They come into our lives for such a short time
A time we wouldn't trade not even for a dime
Then before you know it the years have flown by
And then all of the sudden we're saying good-bye
It wasn't that long ago we said our good-byes
We held on to you tight as you closed your eyes
Your spirit has flown home on the wings of a dove
Into God's loving arm's; in heaven above
Over the days we've shed many tears
But the memories we have will live on for years
We feel your presence and we know that your near
You're keeping us safe and calming our fear
We think about memories from years past
When you were young and strong and ran so fast
We remember all the great times that we all had
How you always made us happy never made us mad
They were the best and happiest years we had
We'll always look back on them and never be sad
We look forward to the time we'll be together again
And we thank the Lord for such a great friend
Now you run and play up in Heaven above
Cradled in God's arms covered with his love
Playing by the Bridge waiting for the day
We come down thru the meadow to the bridge to stay
The love that you showed us we'll never forget
Because to us you're one very special pet
You're like a star in the dark of night
Always watching over us with the Lord's light
So now we take time to remember our best friend
Who will always be with us even to the end
We'll always remember you the way you were
One big lovable huggable pile of fur
by John Quealy
Jimmy Stewart Reads a Poem About His Dog Beau
To Love Again
Oh what unhappy twist of fate
Has brought you homeless to my gate,
The gate where once another stood
To beg for shelter warmth and food?
For from that day I ceased to be
The master of my destiny,
While she, with purr and velvet paw
Became within my house the law.
She scratched the furniture and shed
And claimed the middle of my bed,
She ruled in arrogance and pride
And broke my heart the day she died.
So if you really think, oh cat
I'd willingly relive all that,
Because you come forlorn and thin
Well don't just stand there - come on in!
When I Got My New Dog
I asked for strength that I might rear her perfectly;
I was given weakness that I might feed her more treats.
I asked for good health that I might rest easy;
I was given a "special needs" dog that I might know nurturing.
I asked for an obedient dog that I might feel proud;
I was given stubbornness that I might feel humble.
I asked for compliance that I might feel masterful;
I was given a clown that I might laugh.
I asked for a companion that I might not feel lonely;
I was given a best friend that I would feel loved.
I got nothing I asked for,
But everything that I needed.
Tribute to a Dog
"Gentlemen of the jury: the best friend a man has in the world may turn against him and become his worst enemy.
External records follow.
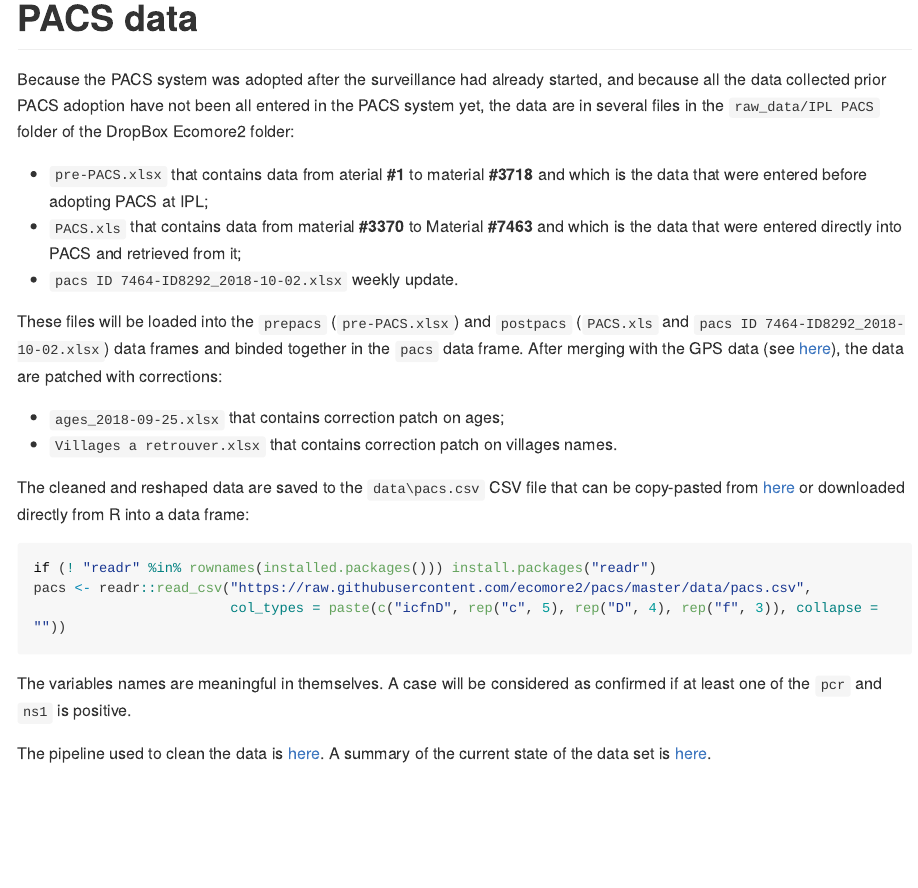
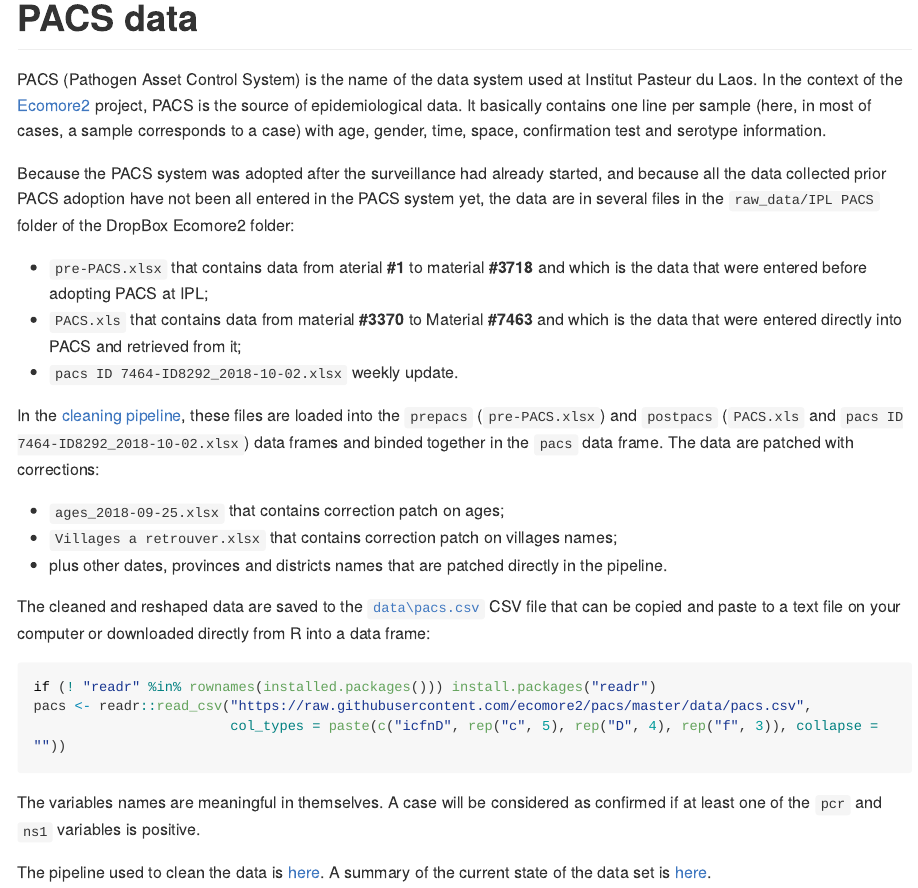
Before and after one commit to ecomore2/pacs, an R Markdown document (README.Rmd): the page in a window 1100 px wide, from its top. The pictures show the output file README.md that the author committed with the source, drawn offline in the style of GitHub; long lines of code are wrapped.

Commit message:
Updating README.Rmd

````diff
--- a/README.Rmd
+++ b/README.Rmd
@@ -16,6 +16,12 @@ knitr::opts_chunk$set(
 <!-- badges: start -->
 <!-- badges: end -->
 
+PACS (Pathogen Asset Control System) is the name of the data system used at
+Institut Pasteur du Laos. In the context of the [Ecomore2](http://www.ecomore.org)
+project, PACS is the source of epidemiological data. It basically contains one
+line per sample (here, in most of cases, a sample corresponds to a case) with
+age, gender, time, space, confirmation test and serotype information.
+
 Because the PACS system was adopted after the surveillance had already started,
 and because all the data collected prior PACS adoption have not been all entered
 in the PACS system yet, the data are in several files in the `raw_data/IPL PACS`
@@ -27,17 +33,19 @@ folder of the DropBox Ecomore2 folder:
   and which is the data that were entered directly into PACS and retrieved from it;
 * `pacs ID 7464-ID8292_2018-10-02.xlsx` weekly update.
 
-These files will be loaded into the `prepacs` (`pre-PACS.xlsx`) and `postpacs`
+In the [cleaning pipeline](https://ecomore2.github.io/pacs/make_data.html), these
+files are loaded into the `prepacs` (`pre-PACS.xlsx`) and `postpacs`
 (`PACS.xls` and `pacs ID 7464-ID8292_2018-10-02.xlsx`) data frames and binded
-together in the `pacs` data frame. After merging with the GPS data (see
-[here](https://github.com/ecomore2/gps)), the data are patched with corrections:
+together in the `pacs` data frame. The data are patched with corrections:
 
 * `ages_2018-09-25.xlsx` that contains correction patch on ages;
-* `Villages a retrouver.xlsx` that contains correction patch on villages names.
+* `Villages a retrouver.xlsx` that contains correction patch on villages names;
+* plus other dates, provinces and districts names that are patched directly in
+the pipeline.
 
-The cleaned and reshaped data are saved to the `data\pacs.csv` CSV file that can
-be copy-pasted from
-[here](https://raw.githubusercontent.com/ecomore2/pacs/master/data/pacs.csv) or
+The cleaned and reshaped data are saved to the
+[`data\pacs.csv`](https://raw.githubusercontent.com/ecomore2/pacs/master/data/pacs.csv)
+CSV file that can be copied and paste to a text file on your computer or
 downloaded directly from R into a data frame:
 
 ```{r}
@@ -47,7 +55,7 @@ pacs <- readr::read_csv("https://raw.githubusercontent.com/ecomore2/pacs/master/
 ```
 
 The variables names are meaningful in themselves. A case will be considered as
-confirmed if at least one of the `pcr` and `ns1` is positive.
+confirmed if at least one of the `pcr` and `ns1` variables is positive.
 
 The pipeline used to clean the data is [here](https://ecomore2.github.io/pacs/make_data.html).
 A summary of the current state of the data set is
````
Also changed, not shown: README.md.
His son or daughter that he has reared with loving care may prove ungrateful. Those who are nearest and dearest to us, those whom we trust with our happiness and our good name, may become traitors to their faith. The money that man has, he may lose. It flies away from him, perhaps when he needs it the most. A man's reputation may be sacrificed in a moment of ill-considered action. The people who are prone to fall on their knees to do us honor when success is with us may be the first to throw the stone of malice when failure settles its cloud upon our heads. The one absolutely unselfish friend that a man can have in this selfish world, the one that never deserts him and the one that never proves ungrateful or treacherous... is his dog.
Gentlemen of the Jury: a man's dog stands by him in prosperity and in poverty, in health and in sickness. He will sleep on the cold ground, where the wintry winds blow and the snow drives fiercely, if only he may be near his master's side. He will kiss the hand that has no food to offer, he will lick the wounds and sores that come in encounters with the roughness of the world. He guards the sleep of his pauper master as if he were a prince. When all other friends desert he remains. When riches take wings and reputation falls to pieces, he is as constant in his love as the sun in its journey through the heavens. If fortune drives the master forth an outcast in the world, friendless and homeless, the faithful dog asks no higher privilege than that of accompanying him to guard against danger, to fight against his enemies, and when the last scene of all comes, and death takes the master in its embrace and his body is laid away in the cold ground, no matter if all other friends pursue their way, there by his graveside will the noble dog be found, his head between his paws, his eyes sad but open in alert watchfulness, faithful and true even to death."
by Senator George Graham Vest (in a speech to the jury during the 1870 Burden v. Hornsby court case in Warrensburg, Missouri)